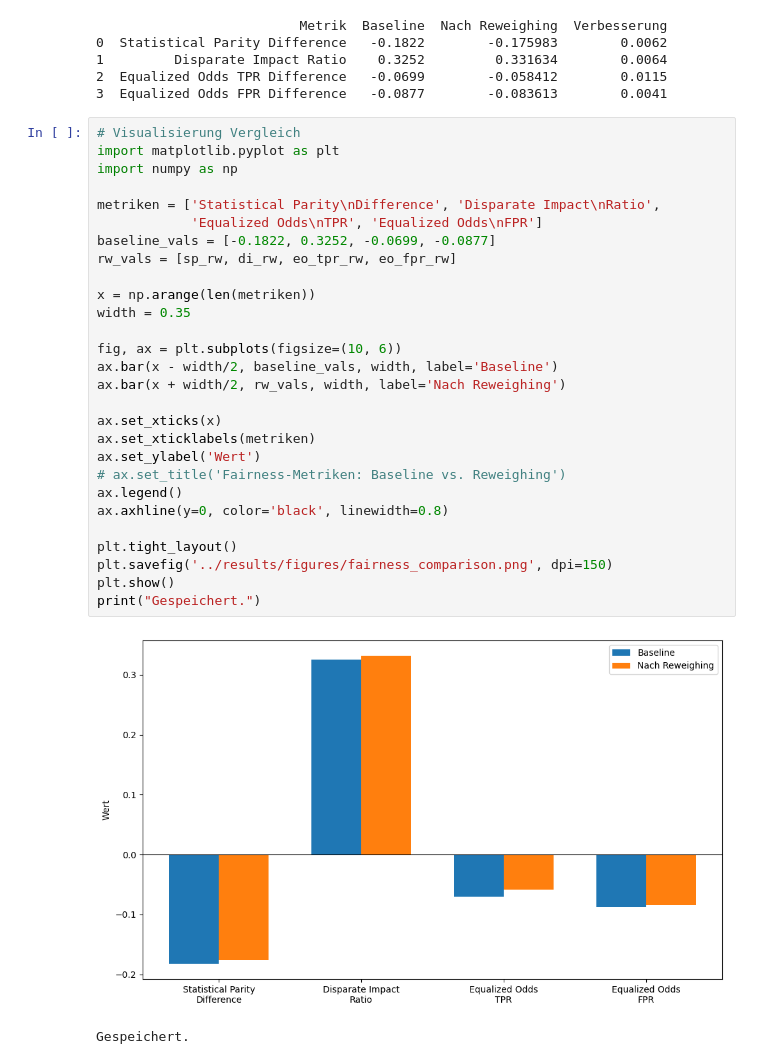
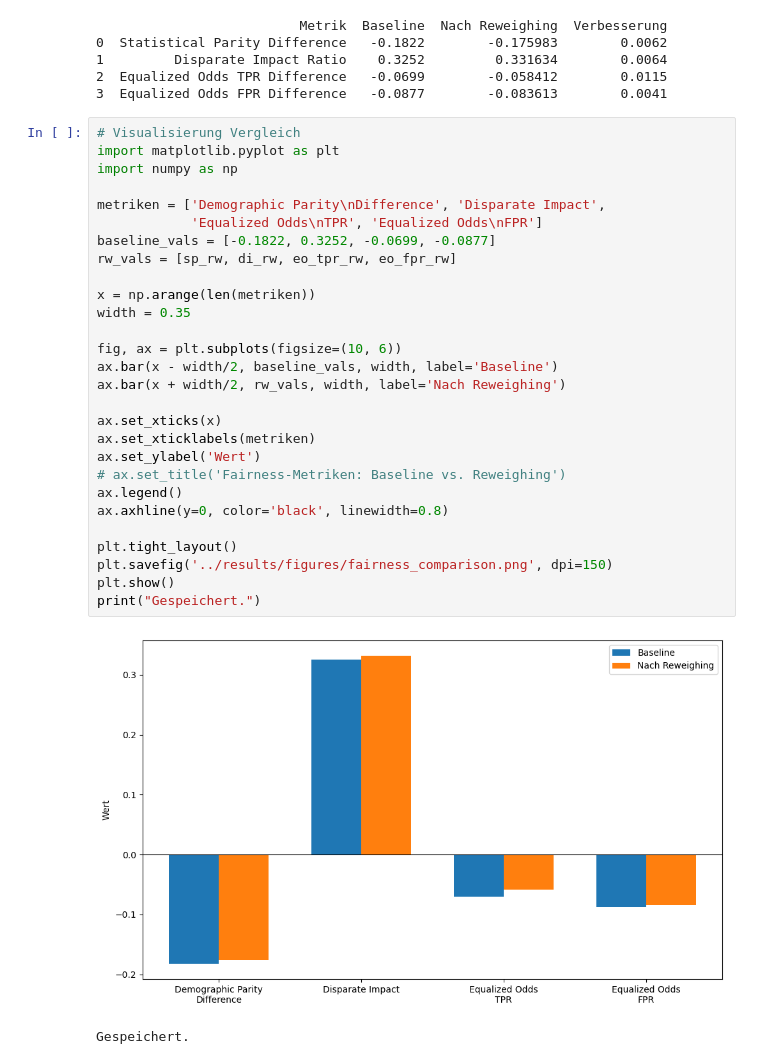
Before and after one commit to stefkadev/gender-bias-ki-recruiting, a Jupyter notebook: notebooks/05_mitigation.ipynb, the cells around one changed output. Saved outputs shown, nothing was run; the diff lists cells and outputs as text.

```diff
--- a/notebooks/05_mitigation.ipynb
+++ b/notebooks/05_mitigation.ipynb
@@ -136,31 +136,31 @@ print(results_comparison)
 # %%
 # Visualisierung Vergleich
 import matplotlib.pyplot as plt
 import numpy as np
 
-metriken = ['Statistical Parity\nDifference', 'Disparate Impact\nRatio',
+metriken = ['Demographic Parity\nDifference', 'Disparate Impact',
             'Equalized Odds\nTPR', 'Equalized Odds\nFPR']
 baseline_vals = [-0.1822, 0.3252, -0.0699, -0.0877]
 rw_vals = [sp_rw, di_rw, eo_tpr_rw, eo_fpr_rw]
 
 x = np.arange(len(metriken))
 width = 0.35
 
 fig, ax = plt.subplots(figsize=(10, 6))
 ax.bar(x - width/2, baseline_vals, width, label='Baseline')
 ax.bar(x + width/2, rw_vals, width, label='Nach Reweighing')
 
 ax.set_xticks(x)
 ax.set_xticklabels(metriken)
 ax.set_ylabel('Wert')
 # ax.set_title('Fairness-Metriken: Baseline vs. Reweighing')
 ax.legend()
 ax.axhline(y=0, color='black', linewidth=0.8)
 
 plt.tight_layout()
 plt.savefig('../results/figures/fairness_comparison.png', dpi=150)
 plt.show()
 print("Gespeichert.")
 # %% [output]
-[figure, old version]
+[figure, new version]
 Gespeichert.
```
Also changed, not shown: 7 other files.
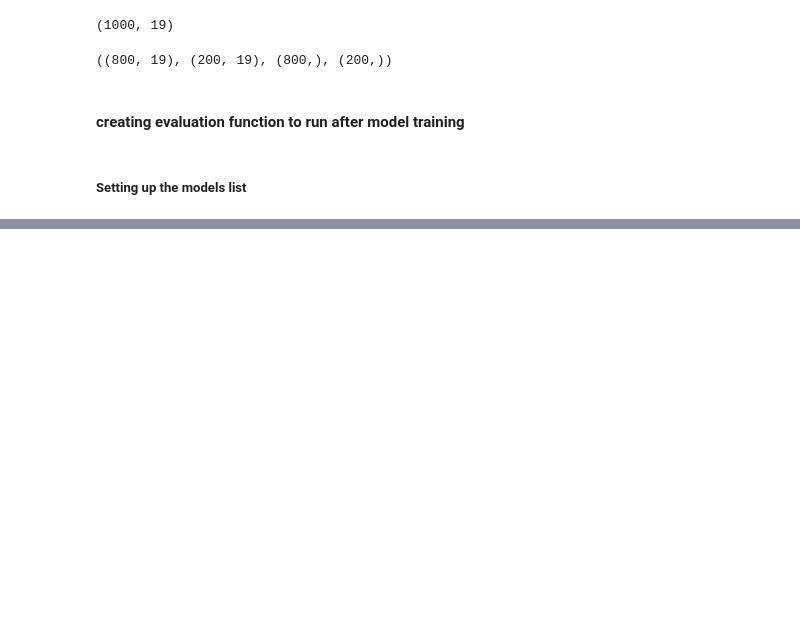
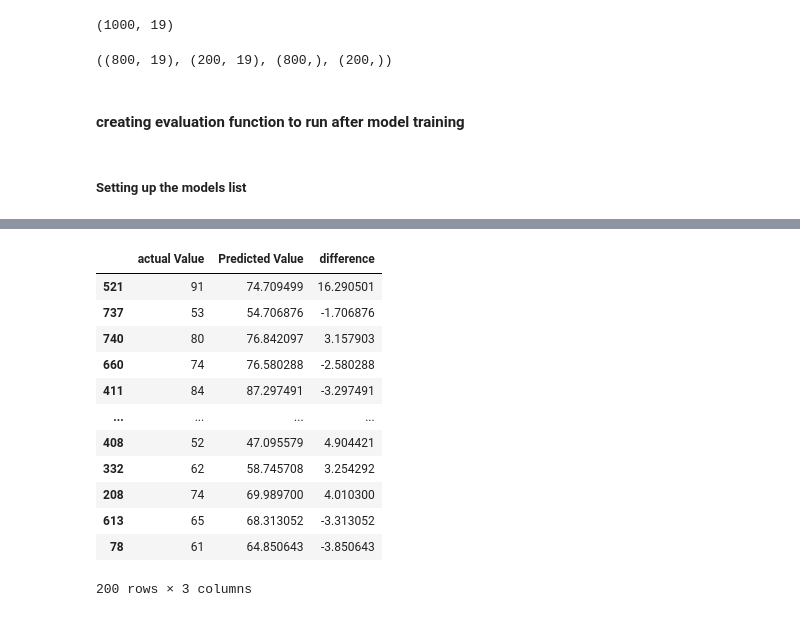
Before and after one commit to Dilipjh/ML_project_KN_YT, a Jupyter notebook: notebook/model_Training_dj.ipynb, the cells around one changed output, grey strips where cells are left out. Drawn from its saved outputs; the diff is of its cells as text; code cells hidden in the pictures; blank space fills up the shorter version.

```diff
--- a/notebook/model_Training_dj.ipynb
+++ b/notebook/model_Training_dj.ipynb
@@ -211,0 +249,17 @@ performance indicators for model:cat Boost Regression for test set are: mae = 4.
+# %%
+Predicted_data = pd.DataFrame({"actual Value":Y_test, "Predicted Value": Y_test_predict, "difference": Y_test-Y_test_predict})
+Predicted_data
+# %% [output]
+|  | actual Value | Predicted Value | difference |
+| 521 | 91 | 74.709499 | 16.290501 |
+| 737 | 53 | 54.706876 | -1.706876 |
+| 740 | 80 | 76.842097 | 3.157903 |
+| 660 | 74 | 76.580288 | -2.580288 |
+| 411 | 84 | 87.297491 | -3.297491 |
+| ... | ... | ... | ... |
+| 408 | 52 | 47.095579 | 4.904421 |
+| 332 | 62 | 58.745708 | 3.254292 |
+| 208 | 74 | 69.989700 | 4.010300 |
+| 613 | 65 | 68.313052 | -3.313052 |
+| 78 | 61 | 64.850643 | -3.850643 |
+200 rows × 3 columns
```
Also changed, not shown: parts of 7 cells of this notebook, 1 other file.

= = = = =

■ What the exercise asks: If an entry contains an image, print the rest of that entry exactly and leave the image out.

■ Solution for this exercise:
Before and after one commit to stefkadev/gender-bias-ki-recruiting, a Jupyter notebook: notebooks/05_mitigation.ipynb, the cells around one changed output. Saved outputs shown, nothing was run; the diff lists cells and outputs as text.

```diff
--- a/notebooks/05_mitigation.ipynb
+++ b/notebooks/05_mitigation.ipynb
@@ -136,31 +136,31 @@ print(results_comparison)
 # %%
 # Visualisierung Vergleich
 import matplotlib.pyplot as plt
 import numpy as np
 
-metriken = ['Statistical Parity\nDifference', 'Disparate Impact\nRatio',
+metriken = ['Demographic Parity\nDifference', 'Disparate Impact',
             'Equalized Odds\nTPR', 'Equalized Odds\nFPR']
 baseline_vals = [-0.1822, 0.3252, -0.0699, -0.0877]
 rw_vals = [sp_rw, di_rw, eo_tpr_rw, eo_fpr_rw]
 
 x = np.arange(len(metriken))
 width = 0.35
 
 fig, ax = plt.subplots(figsize=(10, 6))
 ax.bar(x - width/2, baseline_vals, width, label='Baseline')
 ax.bar(x + width/2, rw_vals, width, label='Nach Reweighing')
 
 ax.set_xticks(x)
 ax.set_xticklabels(metriken)
 ax.set_ylabel('Wert')
 # ax.set_title('Fairness-Metriken: Baseline vs. Reweighing')
 ax.legend()
 ax.axhline(y=0, color='black', linewidth=0.8)
 
 plt.tight_layout()
 plt.savefig('../results/figures/fairness_comparison.png', dpi=150)
 plt.show()
 print("Gespeichert.")
 # %% [output]
-[figure, old version]
+[figure, new version]
 Gespeichert.
```
Also changed, not shown: 7 other files.
Before and after one commit to Dilipjh/ML_project_KN_YT, a Jupyter notebook: notebook/model_Training_dj.ipynb, the cells around one changed output, grey strips where cells are left out. Drawn from its saved outputs; the diff is of its cells as text; code cells hidden in the pictures; blank space fills up the shorter version.

```diff
--- a/notebook/model_Training_dj.ipynb
+++ b/notebook/model_Training_dj.ipynb
@@ -211,0 +249,17 @@ performance indicators for model:cat Boost Regression for test set are: mae = 4.
+# %%
+Predicted_data = pd.DataFrame({"actual Value":Y_test, "Predicted Value": Y_test_predict, "difference": Y_test-Y_test_predict})
+Predicted_data
+# %% [output]
+|  | actual Value | Predicted Value | difference |
+| 521 | 91 | 74.709499 | 16.290501 |
+| 737 | 53 | 54.706876 | -1.706876 |
+| 740 | 80 | 76.842097 | 3.157903 |
+| 660 | 74 | 76.580288 | -2.580288 |
+| 411 | 84 | 87.297491 | -3.297491 |
+| ... | ... | ... | ... |
+| 408 | 52 | 47.095579 | 4.904421 |
+| 332 | 62 | 58.745708 | 3.254292 |
+| 208 | 74 | 69.989700 | 4.010300 |
+| 613 | 65 | 68.313052 | -3.313052 |
+| 78 | 61 | 64.850643 | -3.850643 |
+200 rows × 3 columns
```
Also changed, not shown: parts of 7 cells of this notebook, 1 other file.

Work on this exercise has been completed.